The common grackle, like most of its species, is a feisty and aggressive bird that loves to colonize in a big group and bully smaller birds out of meals. Not only is it opportunistic in this way, but the Common Grackle is a known pest when it comes to eating crops; particularly corn!
14. Brown Headed Cowbird
- Scientific Name: Molothrus Ater
- Diet: Seeds, insects
- Habitat: Pastures, Fields, Prairies, Orchards
- Lifespan: 16 years
- Size: 6.3 to 8.7 inches long
- Weight: 1.1 to 2.1 ounces
- Wingspan: 12 to 15 inches
Brown headed cowbirds are very aptly named! Their heads are a burly, bear-like brown, but the rest of their body is certainly a different matter. The brown headed cowbird can look black in a dull light, but in the best lights and particularly in the summer, the rest of their bodies are a deep, iridescent blueish purple color!
Though they are lovely to look at, it is interesting to note that they are actually a brood parasitic creature. What this means is that the Brown Headed Cowbird relies on other birds to raise their young! They will lay their eggs in the nests of others, allowing starlings, raptors, and even hummingbirds to raise their babies.
This is not the only instance in which the Brown Headed Cowbird cannot survive on its own. Technically, they rely on bison or even cows to generate food: Brown Headed Cowbirds will follow these larger animals to feed on the bugs surrounding or disturbed by them.
15. Malard Duck
- Scientific Name: Anas Platyrhynchos
- Diet: Stems, root, seeds, weeds, grasses, insects
- Habitat: Calm freshwater
- Lifespan: 5 to 10 years
- Size: 20 to 26 inches
- Weight: 1.6 to 3.5 pounds
- Wingspan: 2.7 to 3.2 feet
Last but not least on our list is the mallard duck! A common male duck, native to Michigan, is mostly a white , ranging to brown all over its body. However, the one exception, not counting orange feet and tangerine beak, is the mallard’s head!
The mallard’s head is an iridescent, greenish blue. This is to attract female ducks during the breeding season, which is in the summer and spring.
Their webbed feet allow them to swim smoothly along the surface of the water, though they can dive to retrieve food. They also vary in size and weight, and are opportunistic, omnivorous feeders!
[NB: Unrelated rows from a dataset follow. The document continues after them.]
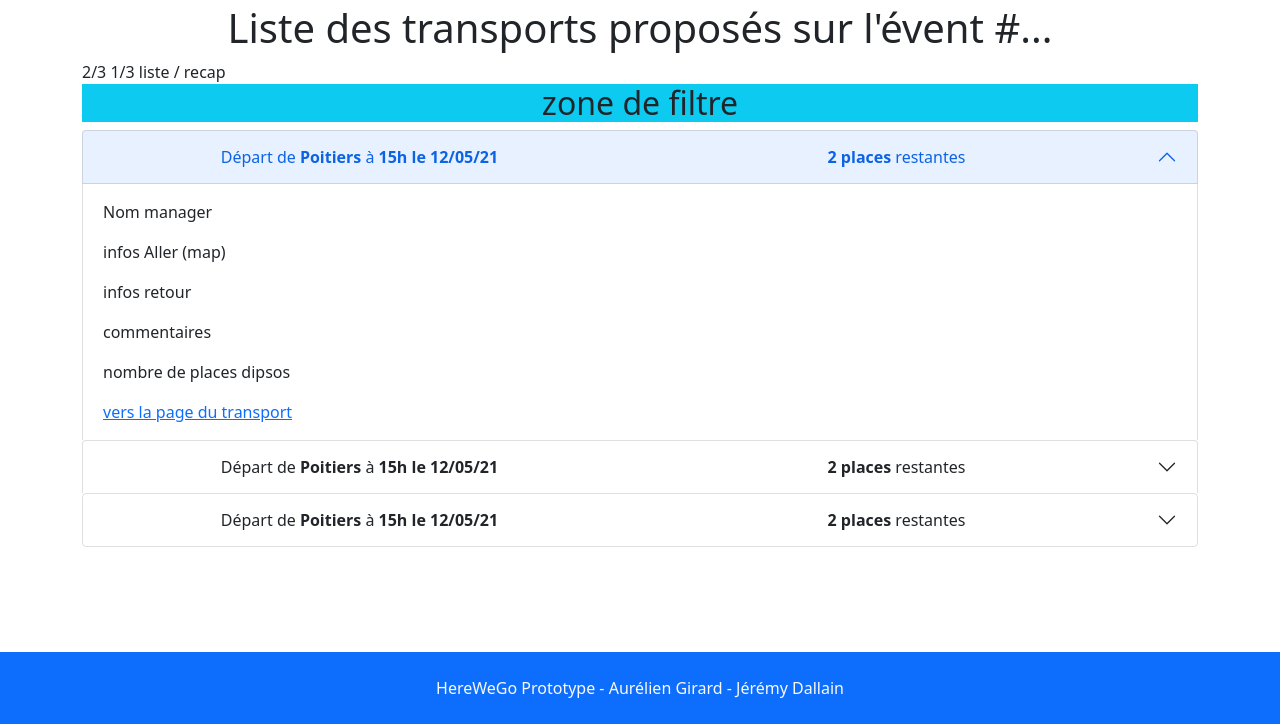
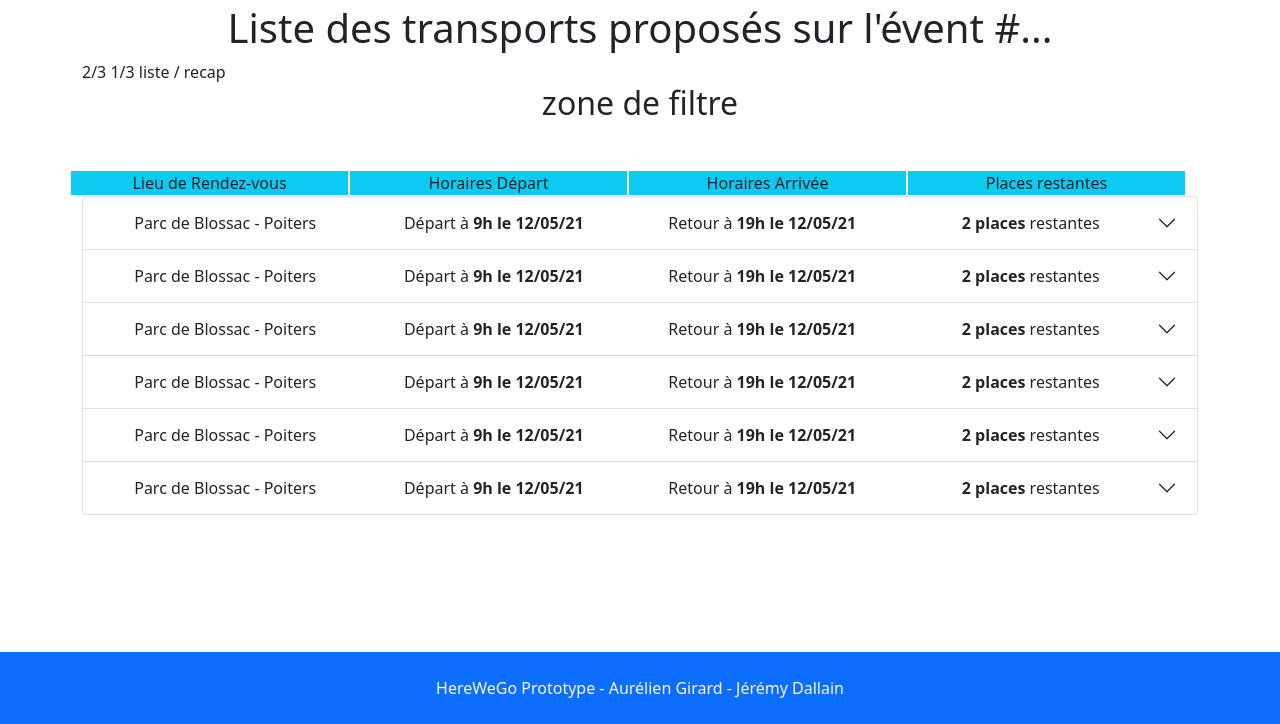
Before and after one commit to MrAuGIR/HerewegoPrototype, a PHP site: page /page-transports-event.php in a window 1280 px wide. Shown: the part 76-800 px from the top of the page. Run offline with PHP 8.4, Linux system fonts and the light colour scheme; some libraries are stand-ins or nearby versions.

Commit message:
page-dashboard-user-event, page-transports-event

```diff
--- a/commons/header.php
+++ b/commons/header.php
@@ -43,7 +43,7 @@
                             Dropdown
                             </a>
                             <ul class="dropdown-menu" aria-labelledby="navbarDropdown">
-                                <li><a class="dropdown-item" aria-current="page" href="page-dashboard-user-ag.php" title="Tableau de bord utilisateur">Tableau de bord user</a>
+                                <li><a class="dropdown-item" aria-current="page" href="page-dashboard-user-event-jd.php" title="Tableau de bord utilisateur">Tableau de bord user</a>
                                 </li>
                                 <li><a class="dropdown-item" aria-current="page" href="page-dashboard-admin-ag.php" title="Notification">Tableau de bord admin </a>
                                 </li>
--- a/page-transports-event.php
+++ b/page-transports-event.php
@@ -9,21 +9,28 @@ require_once 'commons/header.php';
 liste / recap
 
 
-<div class="w-100 bg-info text-center">
+<div class="w-100 text-center mb-5">
     <h2>zone de filtre</h2>
 </div>
-
+<div class="row w-100">
+    <div class="col-3 text-center bg-info border border-white">Lieu de Rendez-vous</div>
+    <div class="col-3 text-center bg-info border border-white">Horaires Départ</strong></div>
+    <div class="col-3 text-center bg-info border border-white">Horaires Arrivée</strong></div>
+    <div class="col-3 text-center bg-info border border-white">Places restantes</div>
+</div>
 <div class="accordion" id="accordionExample">
     <div class="accordion-item">
         <h2 class="accordion-header" id="headingOne">
-        <button class="accordion-button" type="button" data-bs-toggle="collapse" data-bs-target="#collapseOne" aria-expanded="true" aria-controls="collapseOne">
+            <button class="accordion-button collapsed" type="button" data-bs-toggle="collapse" data-bs-target="#collapseOne" aria-expanded="false" aria-controls="collapseOne">
                 <div class="row w-100">
-                <div class="col-6">Départ de <strong>Poitiers</strong> à <strong>15h le 12/05/21</strong></div>
-                <div class="col-6"><strong>2 places</strong> restantes</div>
+                    <div class="col-3">Parc de Blossac - Poiters</div>
+                    <div class="col-3">Départ à <strong>9h le 12/05/21</strong></div>
+                    <div class="col-3">Retour à <strong>19h le 12/05/21</strong></div>
+                    <div class="col-3"><strong>2 places</strong> restantes</div>
                 </div>
             </button>
         </h2>
-    <div id="collapseOne" class="accordion-collapse collapse show" aria-labelledby="headingOne" data-bs-parent="#accordionExample">
+        <div id="collapseOne" class="accordion-collapse collapse" aria-labelledby="headingOne" data-bs-parent="#accordionExample">
             <div class="accordion-body">
                 <p>Nom manager</p>
                 <p>infos Aller (map)</p>
@@ -34,17 +41,18 @@ liste / recap
             </div>
         </div>
     </div>
-<div class="accordion" id="accordionExample">
     <div class="accordion-item">
-    <h2 class="accordion-header" id="headingTwo">
+        <h2 class="accordion-header" id="headingOTwo">
             <button class="accordion-button collapsed" type="button" data-bs-toggle="collapse" data-bs-target="#collapseTwo" aria-expanded="false" aria-controls="collapseTwo">
                 <div class="row w-100">
-                <div class="col-6">Départ de <strong>Poitiers</strong> à <strong>15h le 12/05/21</strong></div>
-                <div class="col-6"><strong>2 places</strong> restantes</div>
+                    <div class="col-3">Parc de Blossac - Poiters</div>
+                    <div class="col-3">Départ à <strong>9h le 12/05/21</strong></div>
+                    <div class="col-3">Retour à <strong>19h le 12/05/21</strong></div>
+                    <div class="col-3"><strong>2 places</strong> restantes</div>
                 </div>
             </button>
         </h2>
-    <div id="collapseTwo" class="accordion-collapse collapse" aria-labelledby="headingTwo" data-bs-parent="#accordionExample">
+        <div id="collapseTwo" class="accordion-collapse collapse" aria-labelledby="headingOTwo" data-bs-parent="#accordionExample">
             <div class="accordion-body">
                 <p>Nom manager</p>
                 <p>infos Aller (map)</p>
@@ -55,17 +63,18 @@ liste / recap
             </div>
         </div>
     </div>
-<div class="accordion" id="accordionExample">
     <div class="accordion-item">
-    <h2 class="accordion-header" id="headingThree">
+        <h2 class="accordion-header" id="headingOThree">
             <button class="accordion-button collapsed" type="button" data-bs-toggle="collapse" data-bs-target="#collapseThree" aria-expanded="false" aria-controls="collapseThree">
                 <div class="row w-100">
-                <div class="col-6">Départ de <strong>Poitiers</strong> à <strong>15h le 12/05/21</strong></div>
-                <div class="col-6"><strong>2 places</strong> restantes</div>
+                    <div class="col-3">Parc de Blossac - Poiters</div>
+                    <div class="col-3">Départ à <strong>9h le 12/05/21</strong></div>
+                    <div class="col-3">Retour à <strong>19h le 12/05/21</strong></div>
+                    <div class="col-3"><strong>2 places</strong> restantes</div>
                 </div>
             </button>
         </h2>
-    <div id="collapseThree" class="accordion-collapse collapse" aria-labelledby="headingThree" data-bs-parent="#accordionExample">
+        <div id="collapseThree" class="accordion-collapse collapse" aria-labelledby="headingOThree" data-bs-parent="#accordionExample">
             <div class="accordion-body">
                 <p>Nom manager</p>
                 <p>infos Aller (map)</p>
@@ -76,8 +85,72 @@ liste / recap
             </div>
         </div>
     </div>
-
-
+    <div class="accordion-item">
+        <h2 class="accordion-header" id="headingFour">
+            <button class="accordion-button collapsed" type="button" data-bs-toggle="collapse" data-bs-target="#collapseFour" aria-expanded="false" aria-controls="collapseFour">
+                <div class="row w-100">
+                    <div class="col-3">Parc de Blossac - Poiters</div>
+                    <div class="col-3">Départ à <strong>9h le 12/05/21</strong></div>
+                    <div class="col-3">Retour à <strong>19h le 12/05/21</strong></div>
+                    <div class="col-3"><strong>2 places</strong> restantes</div>
+                </div>
+            </button>
+        </h2>
+        <div id="collapseFour" class="accordion-collapse collapse" aria-labelledby="headingFour" data-bs-parent="#accordionExample">
+            <div class="accordion-body">
+                <p>Nom manager</p>
+                <p>infos Aller (map)</p>
+                <p>infos retour</p>
+                <p>commentaires</p>
+                <p>nombre de places dipsos</p>
+                <a href="page-selected-transport.php">vers la page du transport</a>
+            </div>
+        </div>
+    </div>
+    <div class="accordion-item">
+        <h2 class="accordion-header" id="headingFive">
+            <button class="accordion-button collapsed" type="button" data-bs-toggle="collapse" data-bs-target="#collapseFive" aria-expanded="false" aria-controls="collapseFive">
+                <div class="row w-100">
+                    <div class="col-3">Parc de Blossac - Poiters</div>
+                    <div class="col-3">Départ à <strong>9h le 12/05/21</strong></div>
+                    <div class="col-3">Retour à <strong>19h le 12/05/21</strong></div>
+                    <div class="col-3"><strong>2 places</strong> restantes</div>
+                </div>
+            </button>
+        </h2>
+        <div id="collapseFive" class="accordion-collapse collapse" aria-labelledby="headingFive" data-bs-parent="#accordionExample">
+            <div class="accordion-body">
+                <p>Nom manager</p>
+                <p>infos Aller (map)</p>
+                <p>infos retour</p>
+                <p>commentaires</p>
+                <p>nombre de places dipsos</p>
+                <a href="page-selected-transport.php">vers la page du transport</a>
+            </div>
+        </div>
+    </div>
+    <div class="accordion-item">
+        <h2 class="accordion-header" id="headingSix">
+            <button class="accordion-button collapsed" type="button" data-bs-toggle="collapse" data-bs-target="#collapseSix" aria-expanded="false" aria-controls="collapseSix">
+                <div class="row w-100">
+                    <div class="col-3">Parc de Blossac - Poiters</div>
+                    <div class="col-3">Départ à <strong>9h le 12/05/21</strong></div>
+                    <div class="col-3">Retour à <strong>19h le 12/05/21</strong></div>
+                    <div class="col-3"><strong>2 places</strong> restantes</div>
+                </div>
+            </button>
+        </h2>
+        <div id="collapseSix" class="accordion-collapse collapse" aria-labelledby="headingSix" data-bs-parent="#accordionExample">
+            <div class="accordion-body">
+                <p>Nom manager</p>
+                <p>infos Aller (map)</p>
+                <p>infos retour</p>
+                <p>commentaires</p>
+                <p>nombre de places dipsos</p>
+                <a href="page-selected-transport.php">vers la page du transport</a>
+            </div>
+        </div>
+    </div>
 </div>
 
 <!-- FIN CONTENU DE LA PAGE -->
```
Also changed, not shown: page-dashboard-user-event-jd.php (added, +137 -0 lines), page-dashboard-user.php (deleted, +0 -12 lines), page-dashboard-user-event-ag.php (renamed from page-dashboard-event-ag.php). Lines whose indentation alone changed are shown as unchanged.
Actually, ducks are quite intelligent, capable of being kept as pets and playing with toys, learning commands, and even enjoy being petted under the right circumstances.
In conclusion, there are 15 popular blue birds in Michigan. The state is home to swallows, like the Barn and tree Swallows, as well as fishing birds like the Great Blue Heron and Belted Kingfisher. Some are endangered, like the Cerulean Warbler, and some, like the common Duck, make up a big portion of the bird population in this state!
No matter which species or class of blue bird you are searching for, Michigan is home to some of the finest specimens, especially during the summer months!